- [What to do]
Using the entries that follow, collect the lines where the word "height" appears.

- [The records]
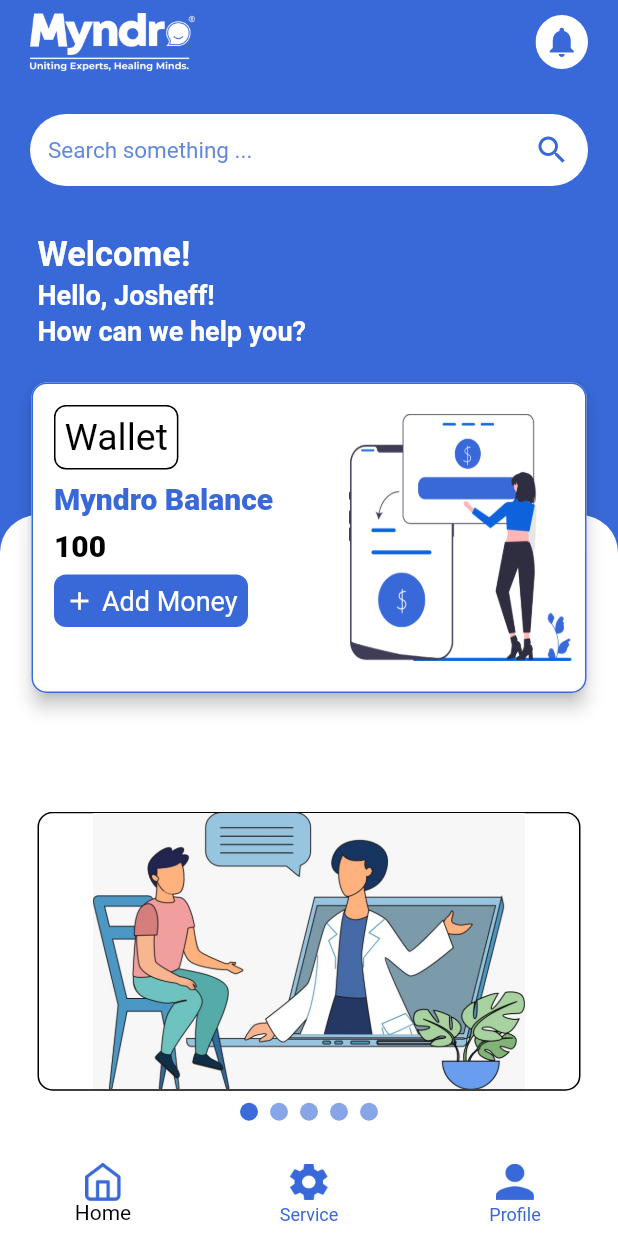
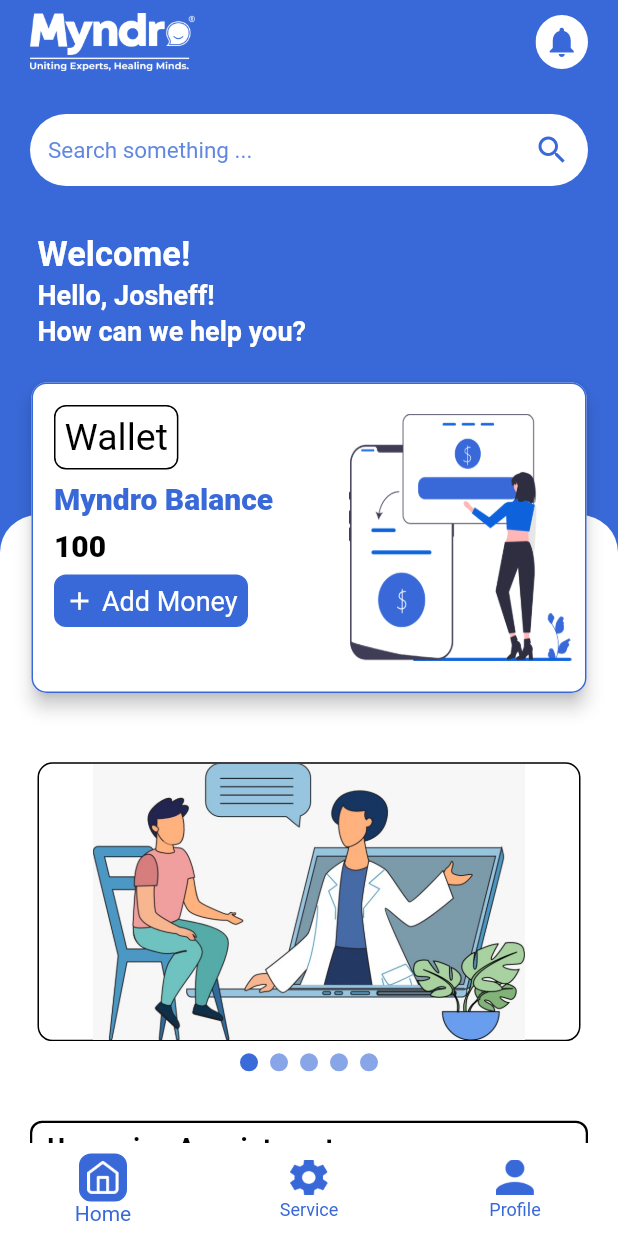
Before and after one commit to akshaykalola28/myndro, a Flutter app: the screen it shows after launch, on a phone screen of 412 x 824 dp. Run offline on Flutter 3.47's test engine with Material 2 defaults, Android fonts, the phone set to English and light mode, and no system bars; drawn by our look-alikes of carousel_slider; our stand-ins replace flutter_rating_bar, get, otp_text_field, toggle_switch; missing offline and left inert: angles; Roboto replaces fonts that are missing (Microsoft JhengHei).

Commit message:
navbar chnages

```diff
--- a/lib/screens/dashboard/dashboard.dart
+++ b/lib/screens/dashboard/dashboard.dart
@@ -1,4 +1,3 @@
-import 'package:flutter/cupertino.dart';
 import 'package:flutter/material.dart';
 import 'package:get/get.dart';
 import 'package:myndro/constant/constant.dart';
@@ -17,7 +16,7 @@
       return Scaffold(
         bottomNavigationBar: BottomNavigationBar(
           unselectedItemColor: ColorsConfig.colorBlue,
-          selectedItemColor: ColorsConfig.colorBlack,
+          selectedItemColor: ColorsConfig.colorBlue,
           onTap: controller.changeTabIndex,
           currentIndex: controller.tabIndex,
           showSelectedLabels: true,
@@ -54,8 +53,31 @@
 
   _bottomNavigationBarItem({String? icon, String? label}) {
     return BottomNavigationBarItem(
+      activeIcon: Container(
+        height: 32,
+        width: 32,
+        decoration: BoxDecoration(
+          color: ColorsConfig.colorBlue,
+          border: Border.all(
+            color: ColorsConfig.colorBlue,
+            style: BorderStyle.solid,
+            width: 1.0,
+          ),
+          borderRadius: BorderRadius.circular(8.0),
+        ),
+        child: Padding(
+          padding: const EdgeInsets.all(4.0),
+          child: Image.asset(
+            icon!,
+            height: 25,
+            width: 25,
+            color: ColorsConfig.colorWhite,
+            fit: BoxFit.contain,
+          ),
+        ),
+      ),
       icon: Image.asset(
-        icon!,
+        icon,
         height: 25,
         width: 25,
       ),
--- a/lib/screens/home/home_screen.dart
+++ b/lib/screens/home/home_screen.dart
@@ -413,7 +413,7 @@
                                     ],
                                   )),*/
                               SizedBox(
-                                height: Get.height * 0.24,
+                                height: Get.height * 0.2,
                               ),
                               Column(children: [
                                 CarouselSlider(
@@ -757,8 +757,8 @@
                                                         ColorsConfig.colorBlack,
                                                   ),
                                                 ),
-                                                const SizedBox(
-                                                  width: 50,
+                                                SizedBox(
+                                                  width: Get.width * 0.099,
                                                 ),
                                                 Text(
                                                   '4.9 Review',
@@ -784,13 +784,13 @@
                                                         ColorsConfig.colorBlack,
                                                   ),
                                                 ),
-                                                const SizedBox(
-                                                  width: 26,
+                                                SizedBox(
+                                                  width: Get.width * 0.04,
                                                 ),
                                                 RatingBar.builder(
                                                   itemSize: 22,
                                                   initialRating: 3,
-                                                  minRating: 1,
+                                                  minRating: 0,
                                                   direction: Axis.horizontal,
                                                   allowHalfRating: true,
                                                   itemCount: 5,
```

- [Output for this task]
+        height: 32,
+            height: 25,
         height: 25,
-                                height: Get.height * 0.24,
+                                height: Get.height * 0.2,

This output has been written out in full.